Dusty Rhodes / WUIS/Illinois Issues

The state budget impasse has largely spared public schools, thanks to Governor Bruce Rauner’s decision to fund them for the entire year. But some school districts are still hurting. 

Picture of Zylinska family
Magdelina Zylinska

Nearly half of Illinois children in households headed by single women live in poverty — compared with just over a quarter of children in households headed by single men.

Courtesy of Funding Illinois Future


Governor Bruce Rauner has approved the portion of the state budget earmarked for public schools. His move yesterday ensures schools will be able to open on time.

The legislation even increases funding for education by more than $200 million dollars over the previous year. But the new money has strings attached.

Illinois State Board of Education will have $97 million to distribute to school districts most affected by the unexpected 2.25 percent cut in the current fiscal year budget, expected to be adopted this week. But Mary Fergus, spokesperson for the board, couldn't say how those funds would be distributed. Instead, she offered this statement:

Flickr user: TaxCredits.net

Amid the debate about the nation’s widening gap between rich and poor — a reality amplified in the State of the Union address — the numbers in Illinois paint a particularly striking picture.

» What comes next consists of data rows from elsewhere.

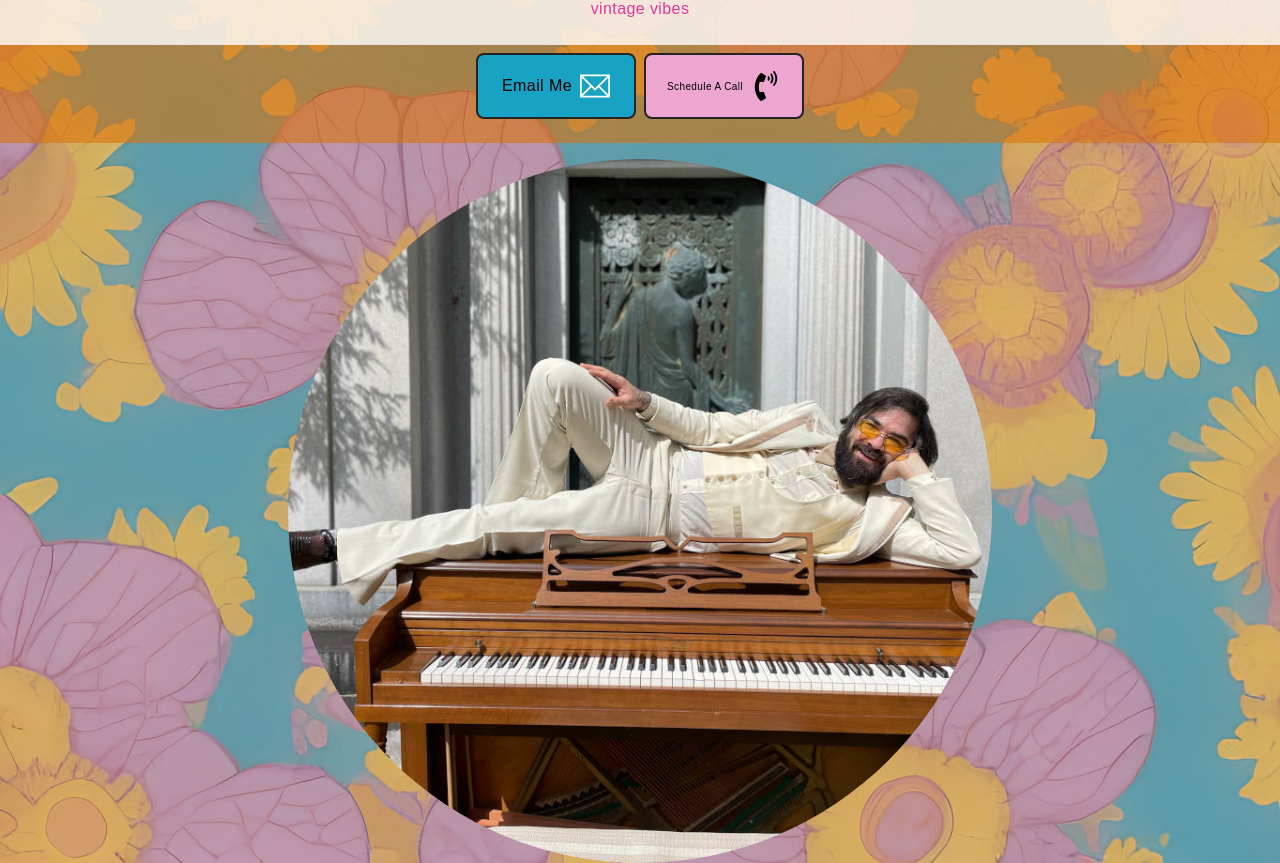
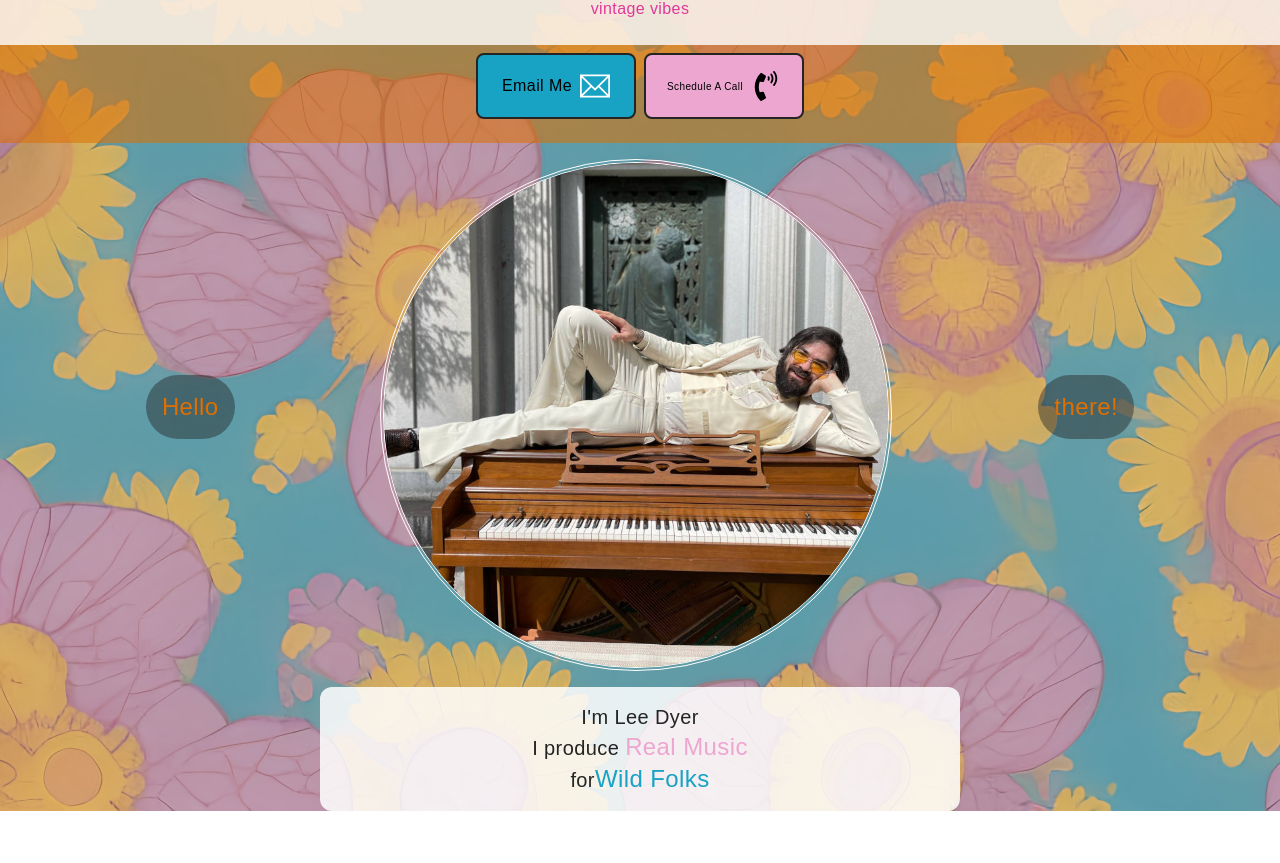
Before and after one commit to leerobertdyer/tiny_sun, a Next.js app: page / in a window 1280 px wide. Shown: the part 292-1155 px from the top of the page. After the commit the page ends 1103 px from the top, so only its background shows below. Built offline with nearby package versions, Linux system fonts and the light colour scheme; a web font is replaced by a local one.

Commit message:
feat: hero work

```diff
--- a/src/app/components/Hero/Hero.tsx
+++ b/src/app/components/Hero/Hero.tsx
@@ -44,11 +44,25 @@ export default function Hero() {
           </Button>
         </div>
       </div>
-      <div className="
-      w-[55vw] h-[55vw]
-      m-auto overflow-hidden
+      <div className="flex items-center justify-evenly">
+        <p
+          className="
+      text-tinyOrange-base text-2xl
+      bg-tinyBlack-base bg-opacity-45
+      p-4
+      rounded-full"
+          aria-hidden
+        >
+          Hello
+        </p>
+        <div
+          className="
+      w-[40vw] h-[40vw]
+      overflow-hidden
       mt-4
-      rounded-full">
+      border-[4px] border-white border-double
+      rounded-full"
+        >
           <Image
             src="/images/layingOnPiano.jpeg"
             alt="Lee laying on a piano"
@@ -57,6 +71,40 @@ export default function Hero() {
             className="w-full h-full object-cover"
           />
         </div>
+        <p
+          className="
+      text-tinyOrange-base text-2xl
+      bg-tinyBlack-base bg-opacity-45
+      p-4
+      rounded-full"
+          aria-hidden
+        >
+          there!
+        </p>
+      </div>
+<div className="
+flex flex-col
+items-center justify-center
+bg-white bg-opacity-85
+rounded-xl
+w-[50vw] mx-auto my-4 p-4
+text-tinyBlack-base
+text-center text-xl">
+  <p>
+    I{`'`}m Lee Dyer
+    </p>
+  <p>
+    I produce <span className="text-tinyPink-light text-2xl">
+    Real Music
+    </span>
+    </p>
+    <p>
+      for
+      <span className="text-tinyBlue-base text-2xl">
+      Wild Folks
+      </span>
+      </p>
+</div>
     </>
   );
 }
```
Lines whose indentation alone changed are shown as unchanged.
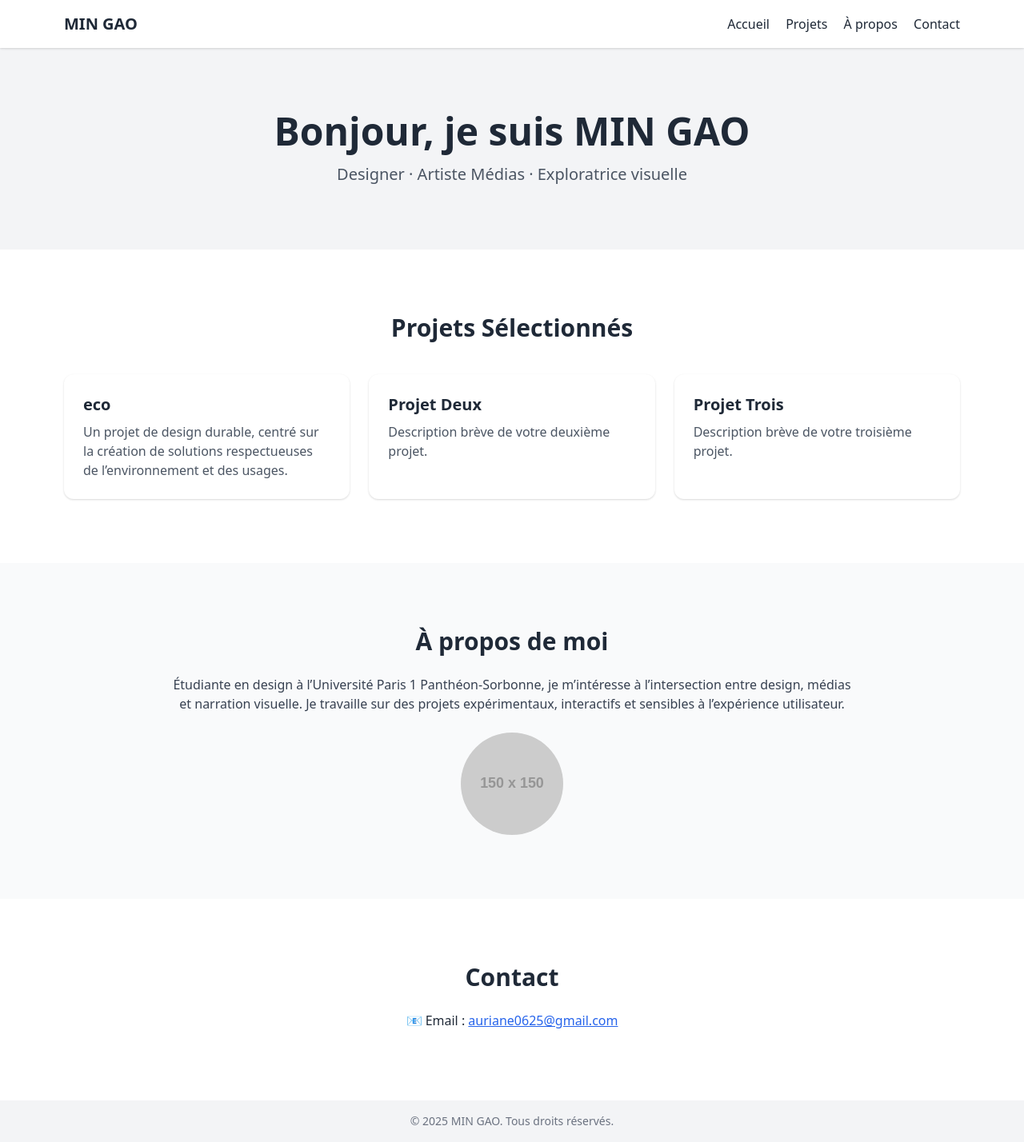
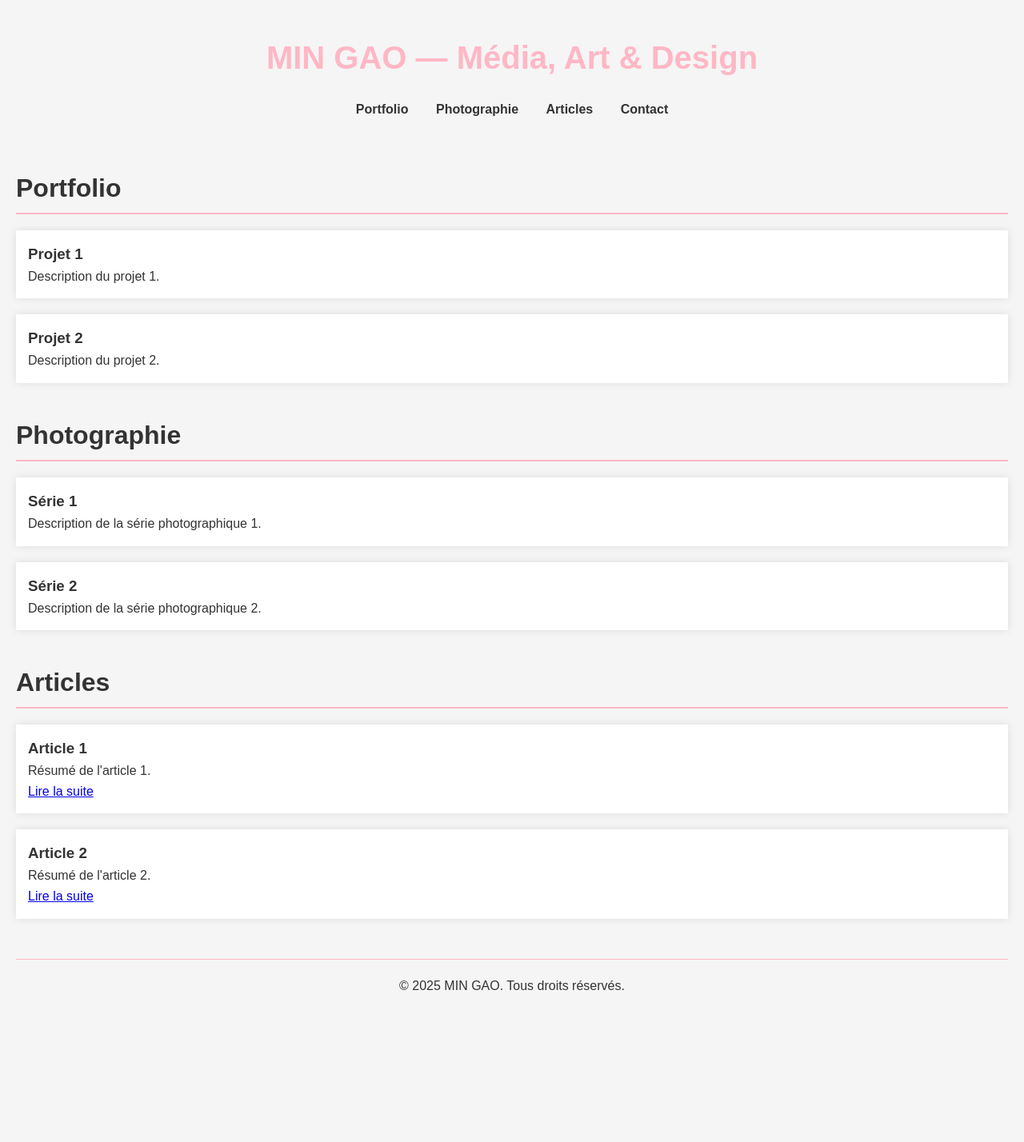
Before and after one commit to mingao-design/mingao-design.github.io, a plain HTML site: page index.html in a window 1280 px wide. Shown: the whole page at 80% size. After the commit the page ends 1265 px from the top, so only its background shows below. Drawn offline with nearby package versions, Linux system fonts and the light colour scheme; placeholder pictures from the web are drawn by us.

Commit message:
Update index.html

```diff
--- a/index.html
+++ b/index.html
@@ -1,75 +1,152 @@
 <!DOCTYPE html>
 <html lang="fr">
 <head>
-  <meta charset="UTF-8" />
-  <meta name="viewport" content="width=device-width, initial-scale=1.0" />
-  <title>MIN GAO - Portfolio</title>
-  <link href="https://cdn.jsdelivr.net/npm/tailwindcss@2.2.19/dist/tailwind.min.css" rel="stylesheet">
+    <meta charset="UTF-8">
+    <meta name="viewport" content="width=device-width, initial-scale=1.0">
+    <title>MIN GAO — Média, Art & Design</title>
+    <style>
+        /* Définition des couleurs principales */
+        :root {
+            --gris-clair: #f5f5f5;
+            --gris-foncé: #333333;
+            --rose-cerisier: #ffb7c5;
+        }
+
+        /* Réinitialisation des marges et des paddings */
+        * {
+            margin: 0;
+            padding: 0;
+            box-sizing: border-box;
+        }
+
+        /* Style général du corps de la page */
+        body {
+            font-family: Arial, sans-serif;
+            background-color: var(--gris-clair);
+            color: var(--gris-foncé);
+            line-height: 1.6;
+            padding: 20px;
+        }
+
+        /* Style de l'en-tête */
+        header {
+            text-align: center;
+            padding: 20px 0;
+        }
+
+        header h1 {
+            font-size: 2.5em;
+            color: var(--rose-cerisier);
+        }
+
+        /* Style de la navigation */
+        nav ul {
+            list-style: none;
+            text-align: center;
+            margin-top: 20px;
+        }
+
+        nav ul li {
+            display: inline;
+            margin: 0 15px;
+        }
+
+        nav ul li a {
+            text-decoration: none;
+            color: var(--gris-foncé);
+            font-weight: bold;
+        }
+
+        nav ul li a:hover {
+            color: var(--rose-cerisier);
+        }
+
+        /* Style des sections */
+        section {
+            margin: 40px 0;
+        }
+
+        section h2 {
+            font-size: 2em;
+            border-bottom: 2px solid var(--rose-cerisier);
+            padding-bottom: 5px;
+            margin-bottom: 20px;
+        }
+
+        /* Style des articles */
+        article {
+            background-color: #ffffff;
+            padding: 15px;
+            margin-bottom: 20px;
+            box-shadow: 0 0 10px rgba(0,0,0,0.1);
+        }
+
+        /* Style du pied de page */
+        footer {
+            text-align: center;
+            margin-top: 50px;
+            padding-top: 20px;
+            border-top: 1px solid var(--rose-cerisier);
+        }
+    </style>
 </head>
-<body class="bg-white text-gray-800 font-sans">
+<body>
 
-  <!-- En-tête -->
-  <header class="bg-white shadow sticky top-0 z-50">
-    <div class="max-w-6xl mx-auto px-4 py-4 flex justify-between items-center">
-      <h1 class="text-xl font-bold">MIN GAO</h1>
-      <nav class="space-x-4">
-        <a href="#accueil" class="hover:underline">Accueil</a>
-        <a href="#projets" class="hover:underline">Projets</a>
-        <a href="#apropos" class="hover:underline">À propos</a>
-        <a href="#contact" class="hover:underline">Contact</a>
+    <header>
+        <h1>MIN GAO — Média, Art & Design</h1>
+        <nav>
+            <ul>
+                <li><a href="#portfolio">Portfolio</a></li>
+                <li><a href="#photographie">Photographie</a></li>
+                <li><a href="#articles">Articles</a></li>
+                <li><a href="#contact">Contact</a></li>
+            </ul>
         </nav>
-    </div>
     </header>
 
-  <!-- Section d'accueil -->
-  <section id="accueil" class="bg-gray-100 py-20 text-center">
-    <div class="max-w-4xl mx-auto px-4">
-      <h2 class="text-4xl md:text-5xl font-bold mb-4">Bonjour, je suis MIN GAO</h2>
-      <p class="text-lg md:text-xl text-gray-600">Designer · Artiste Médias · Exploratrice visuelle</p>
-    </div>
+    <section id="portfolio">
+        <h2>Portfolio</h2>
+        <article>
+            <h3>Projet 1</h3>
+            <p>Description du projet 1.</p>
+        </article>
+        <article>
+            <h3>Projet 2</h3>
+            <p>Description du projet 2.</p>
+        </article>
+        <!-- Ajoutez d'autres projets ici -->
     </section>
 
-  <!-- Projets -->
-  <section id="projets" class="py-20">
-    <div class="max-w-6xl mx-auto px-4">
-      <h3 class="text-3xl font-bold mb-10 text-center">Projets Sélectionnés</h3>
-      <div class="grid md:grid-cols-3 gap-6">
-        <div class="bg-white shadow rounded-xl p-6">
-          <h4 class="text-xl font-semibold mb-2">eco</h4>
-          <p class="text-gray-600">Un projet de design durable, centré sur la création de solutions respectueuses de l’environnement et des usages.</p>
-        </div>
-        <div class="bg-white shadow rounded-xl p-6">
-          <h4 class="text-xl font-semibold mb-2">Projet Deux</h4>
-          <p class="text-gray-600">Description brève de votre deuxième projet.</p>
-        </div>
-        <div class="bg-white shadow rounded-xl p-6">
-          <h4 class="text-xl font-semibold mb-2">Projet Trois</h4>
-          <p class="text-gray-600">Description brève de votre troisième projet.</p>
-        </div>
-      </div>
-    </div>
+    <section id="photographie">
+        <h2>Photographie</h2>
+        <article>
+            <h3>Série 1</h3>
+            <p>Description de la série photographique 1.</p>
+        </article>
+        <article>
+            <h3>Série 2</h3>
+            <p>Description de la série photographique 2.</p>
+        </article>
+        <!-- Ajoutez d'autres séries photographiques ici -->
     </section>
 
-  <!-- À propos -->
-  <section id="apropos" class="bg-gray-50 py-20">
-    <div class="max-w-4xl mx-auto px-4 text-center">
-      <h3 class="text-3xl font-bold mb-6">À propos de moi</h3>
-      <p class="text-gray-700 mb-4">Étudiante en design à l’Université Paris 1 Panthéon-Sorbonne, je m’intéresse à l’intersection entre design, médias et narration visuelle. Je travaille sur des projets expérimentaux, interactifs et sensibles à l’expérience utilisateur.</p>
-      <img src="https://via.placeholder.com/150" alt="Photo de profil" class="mx-auto rounded-full mt-6 w-32 h-32 object-cover">
-    </div>
+    <section id="articles">
+        <h2>Articles</h2>
+        <article>
+            <h3>Article 1</h3>
+            <p>Résumé de l'article 1.</p>
+            <a href="#">Lire la suite</a>
+        </article>
+        <article>
+            <h3>Article 2</h3>
+            <p>Résumé de l'article 2.</p>
+            <a href="#">Lire la suite</a>
+        </article>
+        <!-- Ajoutez d'autres articles ici -->
     </section>
 
-  <!-- Contact -->
-  <section id="contact" class="py-20">
-    <div class="max-w-4xl mx-auto px-4 text-center">
-      <h3 class="text-3xl font-bold mb-6">Contact</h3>
-      <p class="mb-2">📧 Email : <a href="mailto:auriane0625@gmail.com" class="text-blue-600 underline">auriane0625@gmail.com</a></p>
-    </div>
-  </section>
-
-  <!-- Pied de page -->
-  <footer class="bg-gray-100 py-4 text-center text-gray-500 text-sm">
-    © 2025 MIN GAO. Tous droits réservés.
+    <footer>
+        <p>&copy; 2025 MIN GAO. Tous droits réservés.</p>
     </footer>
 
 </body>
```
Lines whose indentation alone changed are shown as unchanged.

It’s not your imagination. Multiple studies and census figures point to the rich getting richer and the poor and middle class treading water or losing ground all across the nation, but Illinois is among the states with the most pronounced divide. 

Amanda Vinicky

    

Critics of the way Illinois funds schools say it's wrong that the quality of a child's education is based largely on her zip code.

That's because schools are mostly funded by local property taxes. While Illinois takes that into account when determining how much state money to give each district, it's not the predominant factor.

A new proposal, backed by Sen. Andy Manar, D-Bunker Hill, would make local need the number one test.